A popular question in young adult ministry is: Should I divide my Bible study groups into demographics? This is a valuable question, especially since most young adult ministries span the ages of 18-34 and may include college students, single adults, and young married couples with or without children.
Like so many issues in the church, this one isn’t easily answered. The best way for you to answer this question is to specifically evaluate your ministry. In that process of evaluation, however, there are a few general principles to keep in mind:
- Authenticity is easier to achieve with people who are in the same life stage. People generally are going to make friends easiest with people who share similar interests, have similar struggles, and know generally what each other are talking about. In that sense, jump-starting a community can happen the easiest when you divide people into life-stage demographics.
- Getting to know new people is healthy and combats cliques in the ministry. If we only associate with people who look, think, act, and learn like us, we’ll inevitably turn inward and stop caring about anyone different. So even if you decide to divide your group along certain lines, keep in mind the need to foster relationships with those different than you.
- Community will happen whether or not groups are divided demographically. You can move confidently in either direction. And you can from time to time change the trajectory of your groups by mixing them, offering certain groups of one or the other, and planning times for your entire group to be together. Keeping in mind the above principles, here are a few questions to ask yourself as you plan which avenues of community you want to pursue in your ministry:
- What are the most pressing needs of the young adults in my care? Are there issues of sexual purity? Missional living? Parenting? Identifying the pressing needs will naturally give you some direction for what you need to offer.

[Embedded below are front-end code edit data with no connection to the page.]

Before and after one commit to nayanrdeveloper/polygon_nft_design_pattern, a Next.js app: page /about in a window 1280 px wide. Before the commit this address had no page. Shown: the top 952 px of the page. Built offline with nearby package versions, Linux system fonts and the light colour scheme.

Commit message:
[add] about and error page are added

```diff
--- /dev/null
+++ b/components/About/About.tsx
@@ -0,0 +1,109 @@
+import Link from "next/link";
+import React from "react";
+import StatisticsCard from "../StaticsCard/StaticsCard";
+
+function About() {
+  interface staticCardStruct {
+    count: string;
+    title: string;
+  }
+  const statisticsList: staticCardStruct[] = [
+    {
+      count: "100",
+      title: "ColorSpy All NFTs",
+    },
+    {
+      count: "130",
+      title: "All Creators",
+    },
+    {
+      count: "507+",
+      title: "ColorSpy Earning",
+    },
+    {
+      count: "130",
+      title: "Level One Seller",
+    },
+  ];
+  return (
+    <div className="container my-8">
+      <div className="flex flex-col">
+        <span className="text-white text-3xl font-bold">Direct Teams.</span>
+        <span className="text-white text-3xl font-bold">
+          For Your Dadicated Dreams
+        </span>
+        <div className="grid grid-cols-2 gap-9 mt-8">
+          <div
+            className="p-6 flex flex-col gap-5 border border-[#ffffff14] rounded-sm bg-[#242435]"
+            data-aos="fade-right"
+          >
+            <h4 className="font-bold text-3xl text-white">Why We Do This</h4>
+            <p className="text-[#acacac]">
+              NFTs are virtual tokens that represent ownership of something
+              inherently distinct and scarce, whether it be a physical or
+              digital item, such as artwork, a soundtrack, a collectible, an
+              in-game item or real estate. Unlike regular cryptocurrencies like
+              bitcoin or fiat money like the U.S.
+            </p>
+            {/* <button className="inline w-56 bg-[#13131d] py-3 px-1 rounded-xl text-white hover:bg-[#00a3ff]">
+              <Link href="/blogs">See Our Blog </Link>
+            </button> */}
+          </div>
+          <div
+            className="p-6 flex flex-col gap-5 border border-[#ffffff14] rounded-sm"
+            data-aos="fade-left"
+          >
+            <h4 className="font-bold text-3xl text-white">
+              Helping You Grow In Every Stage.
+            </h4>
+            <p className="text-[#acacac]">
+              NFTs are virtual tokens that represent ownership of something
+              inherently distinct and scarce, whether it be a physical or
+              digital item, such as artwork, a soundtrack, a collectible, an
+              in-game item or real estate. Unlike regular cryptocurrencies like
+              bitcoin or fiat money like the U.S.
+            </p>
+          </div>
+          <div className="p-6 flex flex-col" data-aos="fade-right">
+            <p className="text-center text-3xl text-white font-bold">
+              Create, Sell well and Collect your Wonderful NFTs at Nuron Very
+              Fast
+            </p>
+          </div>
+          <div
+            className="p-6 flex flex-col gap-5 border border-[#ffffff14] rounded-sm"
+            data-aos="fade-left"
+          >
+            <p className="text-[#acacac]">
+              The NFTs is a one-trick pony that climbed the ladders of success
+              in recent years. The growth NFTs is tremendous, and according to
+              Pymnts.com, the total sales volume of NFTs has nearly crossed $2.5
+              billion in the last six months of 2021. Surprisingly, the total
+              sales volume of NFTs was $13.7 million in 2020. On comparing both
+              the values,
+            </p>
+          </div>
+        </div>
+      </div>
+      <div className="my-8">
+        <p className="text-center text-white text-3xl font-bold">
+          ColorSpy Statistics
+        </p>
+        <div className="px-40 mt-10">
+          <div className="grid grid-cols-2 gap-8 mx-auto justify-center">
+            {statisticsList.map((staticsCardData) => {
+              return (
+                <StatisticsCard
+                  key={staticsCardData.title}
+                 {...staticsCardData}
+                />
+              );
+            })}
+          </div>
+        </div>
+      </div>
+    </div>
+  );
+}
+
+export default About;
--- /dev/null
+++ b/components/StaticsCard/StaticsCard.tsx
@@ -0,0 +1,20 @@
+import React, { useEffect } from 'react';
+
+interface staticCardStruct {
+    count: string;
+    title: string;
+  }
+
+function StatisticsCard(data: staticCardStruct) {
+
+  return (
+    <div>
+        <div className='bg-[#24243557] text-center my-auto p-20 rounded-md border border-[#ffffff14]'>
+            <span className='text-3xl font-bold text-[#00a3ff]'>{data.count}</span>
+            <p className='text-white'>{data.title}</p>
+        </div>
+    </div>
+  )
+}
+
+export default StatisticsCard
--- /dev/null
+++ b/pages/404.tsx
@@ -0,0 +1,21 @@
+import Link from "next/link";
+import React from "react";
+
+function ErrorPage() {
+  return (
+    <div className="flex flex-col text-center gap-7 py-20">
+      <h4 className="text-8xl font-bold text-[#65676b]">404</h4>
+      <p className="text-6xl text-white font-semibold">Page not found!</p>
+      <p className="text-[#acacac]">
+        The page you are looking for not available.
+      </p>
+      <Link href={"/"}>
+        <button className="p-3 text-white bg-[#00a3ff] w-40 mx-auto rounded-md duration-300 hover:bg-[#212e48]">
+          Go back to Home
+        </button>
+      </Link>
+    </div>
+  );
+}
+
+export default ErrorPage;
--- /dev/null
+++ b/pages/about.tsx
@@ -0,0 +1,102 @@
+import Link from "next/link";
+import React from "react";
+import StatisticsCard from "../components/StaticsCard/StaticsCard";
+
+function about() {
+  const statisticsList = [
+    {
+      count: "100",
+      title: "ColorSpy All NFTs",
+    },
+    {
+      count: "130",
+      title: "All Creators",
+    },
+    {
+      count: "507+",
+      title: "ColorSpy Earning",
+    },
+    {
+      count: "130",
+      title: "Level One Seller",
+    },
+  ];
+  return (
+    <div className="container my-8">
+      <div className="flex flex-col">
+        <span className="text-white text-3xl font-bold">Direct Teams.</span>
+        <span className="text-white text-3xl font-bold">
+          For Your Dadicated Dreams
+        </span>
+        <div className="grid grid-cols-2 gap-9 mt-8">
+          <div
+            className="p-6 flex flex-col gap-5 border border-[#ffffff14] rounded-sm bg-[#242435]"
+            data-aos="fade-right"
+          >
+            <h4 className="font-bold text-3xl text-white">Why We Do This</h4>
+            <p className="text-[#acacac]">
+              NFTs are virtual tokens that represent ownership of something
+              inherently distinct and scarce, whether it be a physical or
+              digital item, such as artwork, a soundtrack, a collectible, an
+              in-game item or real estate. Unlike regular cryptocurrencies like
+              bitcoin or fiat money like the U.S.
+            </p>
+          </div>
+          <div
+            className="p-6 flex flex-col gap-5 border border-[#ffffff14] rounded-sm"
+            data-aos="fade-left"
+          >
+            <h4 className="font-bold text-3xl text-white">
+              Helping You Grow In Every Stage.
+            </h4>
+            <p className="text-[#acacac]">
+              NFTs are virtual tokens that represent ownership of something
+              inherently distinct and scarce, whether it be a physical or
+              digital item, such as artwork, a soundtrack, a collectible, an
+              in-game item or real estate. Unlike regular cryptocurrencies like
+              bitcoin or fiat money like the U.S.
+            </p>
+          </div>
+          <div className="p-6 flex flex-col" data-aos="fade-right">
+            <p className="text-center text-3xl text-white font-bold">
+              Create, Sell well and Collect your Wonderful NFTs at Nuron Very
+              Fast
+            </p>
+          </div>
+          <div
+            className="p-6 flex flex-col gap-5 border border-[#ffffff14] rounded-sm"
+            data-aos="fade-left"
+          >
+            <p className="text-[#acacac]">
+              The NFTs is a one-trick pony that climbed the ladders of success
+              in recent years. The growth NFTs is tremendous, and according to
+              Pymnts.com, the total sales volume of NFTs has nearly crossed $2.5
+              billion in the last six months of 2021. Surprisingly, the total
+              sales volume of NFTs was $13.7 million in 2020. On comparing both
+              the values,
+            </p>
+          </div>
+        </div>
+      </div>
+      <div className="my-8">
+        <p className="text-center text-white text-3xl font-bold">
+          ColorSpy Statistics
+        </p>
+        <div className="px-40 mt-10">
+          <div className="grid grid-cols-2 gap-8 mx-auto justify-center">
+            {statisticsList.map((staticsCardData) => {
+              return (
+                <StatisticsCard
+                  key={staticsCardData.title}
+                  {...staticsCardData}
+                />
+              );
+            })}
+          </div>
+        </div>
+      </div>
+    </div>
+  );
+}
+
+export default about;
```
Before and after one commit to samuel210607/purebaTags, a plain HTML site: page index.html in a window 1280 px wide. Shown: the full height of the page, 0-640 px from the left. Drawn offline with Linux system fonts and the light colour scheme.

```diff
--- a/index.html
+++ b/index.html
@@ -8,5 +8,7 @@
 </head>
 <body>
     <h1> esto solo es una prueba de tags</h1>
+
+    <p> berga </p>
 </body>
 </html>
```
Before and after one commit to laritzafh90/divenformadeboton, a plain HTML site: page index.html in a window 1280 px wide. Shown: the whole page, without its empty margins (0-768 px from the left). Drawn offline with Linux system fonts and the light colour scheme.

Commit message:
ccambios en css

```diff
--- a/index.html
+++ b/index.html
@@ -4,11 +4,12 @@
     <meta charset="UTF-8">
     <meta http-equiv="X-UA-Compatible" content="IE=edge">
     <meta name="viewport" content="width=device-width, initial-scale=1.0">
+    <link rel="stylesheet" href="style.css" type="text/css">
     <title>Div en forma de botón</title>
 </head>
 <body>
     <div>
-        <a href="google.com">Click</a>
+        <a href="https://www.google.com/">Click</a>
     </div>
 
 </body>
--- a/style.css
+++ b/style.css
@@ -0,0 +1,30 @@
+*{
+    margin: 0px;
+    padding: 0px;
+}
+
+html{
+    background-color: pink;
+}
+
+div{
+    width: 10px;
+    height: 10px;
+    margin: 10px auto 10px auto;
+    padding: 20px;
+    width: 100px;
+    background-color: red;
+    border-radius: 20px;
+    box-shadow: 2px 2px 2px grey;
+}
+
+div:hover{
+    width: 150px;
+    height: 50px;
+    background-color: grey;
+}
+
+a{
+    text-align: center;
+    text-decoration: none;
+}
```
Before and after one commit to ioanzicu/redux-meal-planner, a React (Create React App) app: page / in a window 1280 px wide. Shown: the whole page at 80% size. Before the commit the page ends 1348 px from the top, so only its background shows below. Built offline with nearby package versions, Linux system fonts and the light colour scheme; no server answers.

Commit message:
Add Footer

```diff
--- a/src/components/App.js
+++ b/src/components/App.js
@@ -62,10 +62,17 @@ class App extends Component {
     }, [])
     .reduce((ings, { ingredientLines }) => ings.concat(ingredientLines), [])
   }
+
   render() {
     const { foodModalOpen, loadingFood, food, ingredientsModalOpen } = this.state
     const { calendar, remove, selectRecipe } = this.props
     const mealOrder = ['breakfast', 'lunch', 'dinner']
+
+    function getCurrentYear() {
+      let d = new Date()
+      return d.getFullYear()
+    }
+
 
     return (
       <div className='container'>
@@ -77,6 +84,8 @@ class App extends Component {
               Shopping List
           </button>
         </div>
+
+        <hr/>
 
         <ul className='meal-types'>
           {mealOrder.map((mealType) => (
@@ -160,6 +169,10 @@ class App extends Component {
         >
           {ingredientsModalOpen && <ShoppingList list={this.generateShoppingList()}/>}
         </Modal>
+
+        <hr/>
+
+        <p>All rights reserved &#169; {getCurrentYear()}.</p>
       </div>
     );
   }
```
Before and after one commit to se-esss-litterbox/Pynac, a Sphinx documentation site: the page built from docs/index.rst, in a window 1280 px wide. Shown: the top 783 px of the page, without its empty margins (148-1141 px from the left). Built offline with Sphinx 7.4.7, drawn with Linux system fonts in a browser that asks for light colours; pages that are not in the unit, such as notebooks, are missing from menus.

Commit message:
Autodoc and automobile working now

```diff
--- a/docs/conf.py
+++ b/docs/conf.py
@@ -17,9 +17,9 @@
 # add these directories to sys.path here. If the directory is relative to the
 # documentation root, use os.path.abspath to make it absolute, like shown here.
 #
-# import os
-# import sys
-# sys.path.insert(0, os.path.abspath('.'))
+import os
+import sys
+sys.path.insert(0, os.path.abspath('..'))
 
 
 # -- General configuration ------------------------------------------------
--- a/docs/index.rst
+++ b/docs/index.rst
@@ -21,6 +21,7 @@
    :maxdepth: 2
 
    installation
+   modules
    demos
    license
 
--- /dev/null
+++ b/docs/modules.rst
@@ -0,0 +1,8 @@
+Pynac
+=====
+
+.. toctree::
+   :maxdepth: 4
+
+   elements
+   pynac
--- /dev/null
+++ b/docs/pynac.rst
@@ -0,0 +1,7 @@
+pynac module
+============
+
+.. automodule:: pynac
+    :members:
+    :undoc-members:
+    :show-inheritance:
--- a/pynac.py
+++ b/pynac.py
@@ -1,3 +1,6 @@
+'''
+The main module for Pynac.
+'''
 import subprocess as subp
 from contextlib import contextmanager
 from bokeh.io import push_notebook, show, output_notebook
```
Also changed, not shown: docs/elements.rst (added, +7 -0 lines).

- What relationships do I see developing on their own? You can try to capitalize on the momentum already in your ministry by encouraging a particular demographic to be together as much as possible rather than unintentionally stifling it.
- What relationships need to be stretched in my ministry? If you notice cliques starting to form in the people within your care, then break them up a little bit. By putting people in groups outside their specific demographic, you can challenge them to get outside their comfort zone and interact with people who are a little different than they are.
This article was taken from the upcoming Threads release, Context: Engaging the Young Adults of Your Community. Context is a
practical manual built as a desk reference tool for leaders in young adult ministry, releasing September 1.